[11] While the Resource Conservation and Recovery Act of 1976 addresses the management and disposal of hazardous wastes, it does not provide a mechanism for remediating contamination of the environment resulting from improper management or disposal of hazardous materials. [12] Crucially, the Superfund law provides a funding mechanism for financing cleanup and remediation activities. EPA has the authority to recover cleanup costs from parties responsible for contamination, can bill individual states for 10 percent of cleanup costs on private land and 50 percent of costs on public land, and Congress established a tax on chemical and petroleum industries that funds a trust fund for cleanup activities. [13, 14]Not all contaminated sites in the United States are part of the Superfund program; today there are 1,333 sites on the National Priorities List. Contaminated sites on the National Priorities List are sites with significant contamination that require long-term cleanup efforts. [15]

Nineteen Potentially Responsible Parties (PRPs) signed an agreement with EPA in 2006 to investigate contamination and develop cleanup alternatives at the 68th Street Dump site. [16] The group of PRPs includes former property owners and businesses that either generated or transported waste to landfills at the site. [17] EPA added the site to the National Priorities List due to surface water contamination alone, although contamination is also present in the groundwater and soil on-site. [18]


The 68th Street Dump in Baltimore shows how historic siting choices have resulted in Superfund sites in floodplains or at risk of sea level rise from climate change.

Remediation Practices and Considerations
Addressing contamination can be decades-long process, particularly at larger or more contaminated sites. EPA initially proposed adding the 68th Street Dump Site to the NPL in 1999, and more than two decades later it is unclear if remediation activities have begun. The site was officially listed as a Superfund site in 2003, and the site’s Record of Decisions for Final Action (ROD) was published in September of 2013. Since adding sites to the NPL is an arduous process, many contaminated sites are addressed at the state level or, as in the case of the 68th Street Dump prior to listing, are only addressed on an as needed or emergency basis. EPA estimates that there are more than 450,000 brownfield sites in the US – sites that require some remediation for re-use, but are not immediate threats to human or ecological health.

For sites that are added to the NPL, EPA assesses contamination types, media, and levels to determine what treatment and cleanup options may be appropriate for a site to develop a proposed plan for site cleanup. Cleanup activities generally contain contamination on-site, via engineered caps or soil cover systems, or remove contamination by excavating or draining contaminated soil and sediment or surface water. Contaminated groundwater is very difficult to clean; remedies usually require continued monitoring of water quality with natural attenuation. [20] Regardless of clean up methods used, long-term monitoring is required to ensure that remediation was effective. The cleanup at a landfill in New Jersey that EPA placed on the NPL in 1983 was completed in 2013  and continues to be monitored, with required reporting every five years. [21]

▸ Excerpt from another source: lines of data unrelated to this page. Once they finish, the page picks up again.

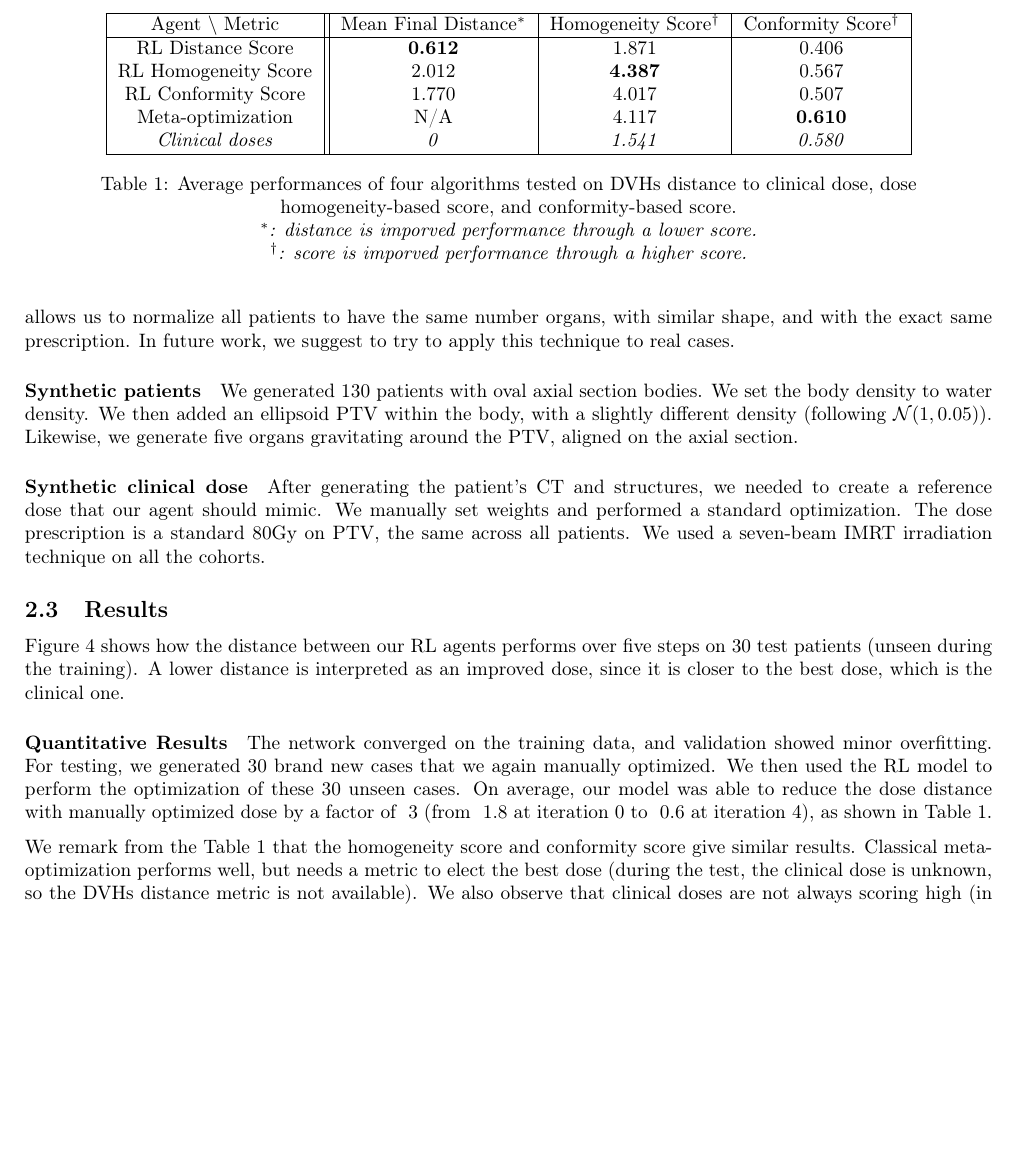
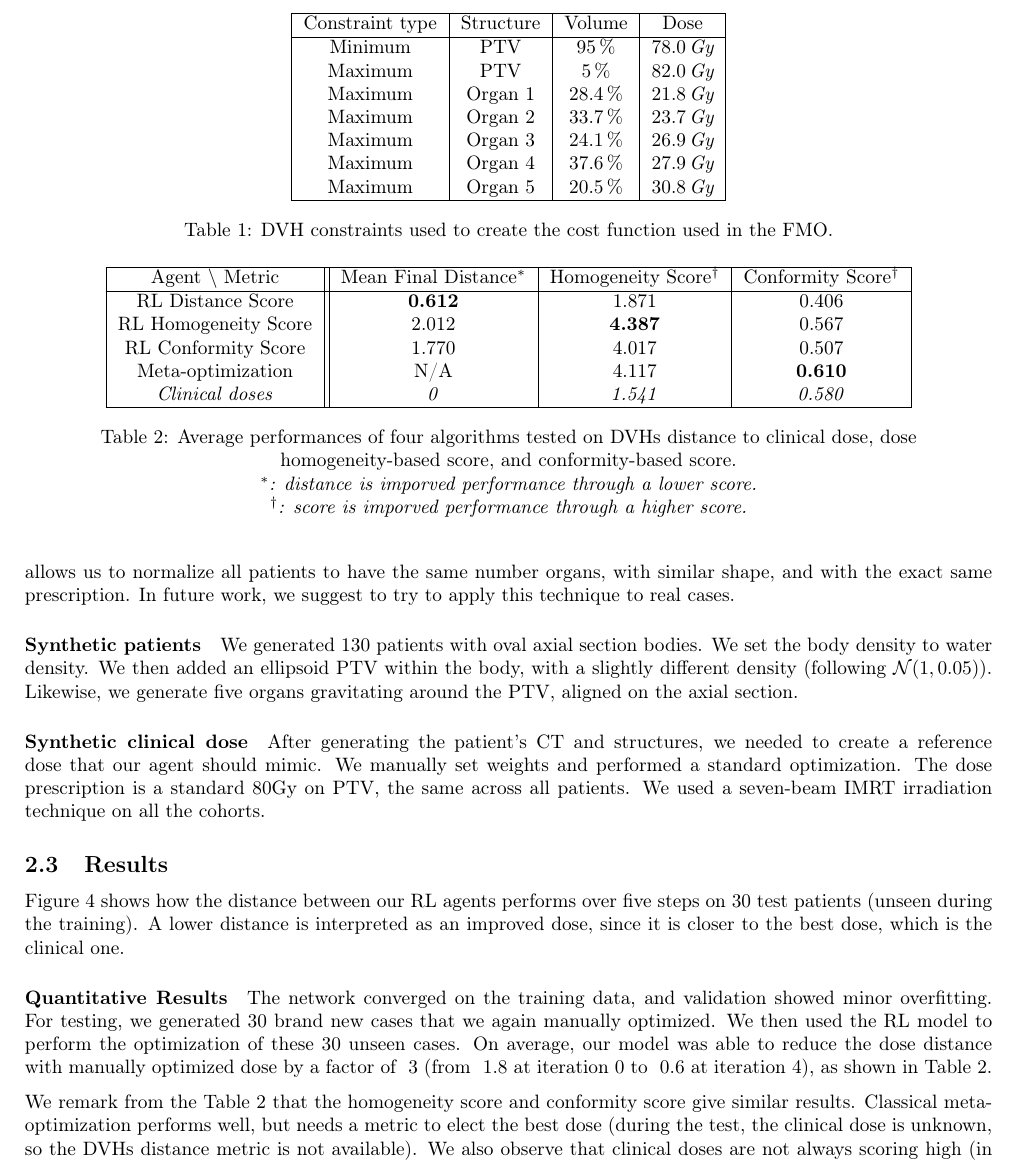
Before and after one commit to pauldubois98/PhD, a LaTeX paper (5_automation_classic/5_main.tex, which reads 5_automation_classic/5_content.tex): part of page 6 of 10, cut at the place of the change, the shorter picture padded with empty space. Compiled offline with pdfLaTeX.

Commit message:
added DVH constr table used for cost func

```diff
--- a/5_automation_classic/5_content.tex
+++ b/5_automation_classic/5_content.tex
@@ -213,6 +213,28 @@ We manually set weights and performed a standard optimization.
 The dose prescription is a standard 80Gy on PTV, the same across all patients.
 We used a seven-beam IMRT irradiation technique on all the cohorts.
 
+\begin{table}
+	\begin{center}
+		\begin{tabular}{| c | c | c | c |}
+			\hline
+			Constraint type & Structure & Volume & Dose \\
+			\hline
+			Minimum & PTV & $95\,\%$ & $78.0\,\textit{Gy}$ \\
+			Maximum & PTV & $5\,\%$ & $82.0\,\textit{Gy}$ \\
+			Maximum & Organ 1 & $28.4\,\%$ & $21.8\,\textit{Gy}$ \\
+			Maximum & Organ 2 & $33.7\,\%$ & $23.7\,\textit{Gy}$ \\
+			Maximum & Organ 3 & $24.1\,\%$ & $26.9\,\textit{Gy}$ \\
+			Maximum & Organ 4 & $37.6\,\%$ & $27.9\,\textit{Gy}$ \\
+			Maximum & Organ 5 & $20.5\,\%$ & $30.8\,\textit{Gy}$ \\
+			\hline
+		\end{tabular}
+	\end{center}
+	\caption{
+		DVH constraints used to create the cost function used in the FMO.
+	}
+	\label{table:DVH_constraints}
+\end{table}
+
 \subsection{Results}
 Figure \ref{fig:distance} shows how the distance between our RL agents performs over five steps on 30 test patients (unseen during the training).
 A lower distance is interpreted as an improved dose, since it is closer to the best dose, which is the clinical one.
```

Neither excavation nor on-site management of contamination erase hazardous material from contaminated soil. In the case of excavation, contaminated soil is disposed of in a landfill, with tarps to prevent wind or rain from transporting contaminants. Excavated areas are filled with “clean fill” – soil that is not contaminated. Treating soil may physically remove contaminants via washing, but contaminants washed out of the soil are still hazardous waste that must be disposed of. [22] The remediation plan for the 68th Street Dump calls for excavation of soil, sediment, and surface water. The plan does not detail how excavated media will  be handled. [23] Across the seven MAs, there is reliance on the natural wetland ecosystem of the area to aid in long-term remediation. EPA anticipates that excavation of contaminated materials in some sections will improve wetland health, allowing for more effective treatment of leachate and groundwater.

The ROD for the 68th Street Dump does not address how sea level rise may impact the remediation methods for the site. While enhancing wetlands in the area can provide long-term remediation services, sea level rise can cause wetlands to migrate upland, and the ecosystem will be lost. Additionally, sea level rise may result in hydrologic connections between contaminated groundwater on-site and groundwater further inland that is not currently connected. [24] The 68th Street Dump Site is located in the Coastal Plain region of Maryland, where 1.4 million people rely on groundwater in the Coastal Plain. [25] While the natural flow of groundwater near the 68th Street Dump Site is towards the Chesapeake Bay and away from residential areas, significant groundwater pumping has the potential to alter groundwater flows. In a report from USGS in 1996, authors reported large regional cones of groundwater depression due to heavy groundwater extraction in the area. [26] As local hydrologic conditions change with sea level rise, current remediation processes may no longer be the best available option for protecting human health and local ecosystems.

Interim Protection Measures
Existing interim protection measures may also be insufficient to protect human health and local ecosystems in the face of sea level rise and extreme weather events. Protection measures prior to remediation may include emergency removal actions and institutional controls.
Community involvement in decision-making for remediation activities functions both as an information institutional control and ensures that community members are able to provide input into and potentially shape decisions around remediation. For the 68th Street Dump Site, the Community Involvement Plan from 2013 notes that community involvement up to that point had primarily consisted of public meetings and fact sheets distributed to community members. By consistently providing information and updates on work at the site, EPA can discourage trespassing on the contaminated land. While institutional controls such as community involvement and fencing may reduce interim exposure to hazardous wastes by discouraging trespassing, these interim control measures do not address risk of exposure associated with transport of contaminated media during extreme weather events.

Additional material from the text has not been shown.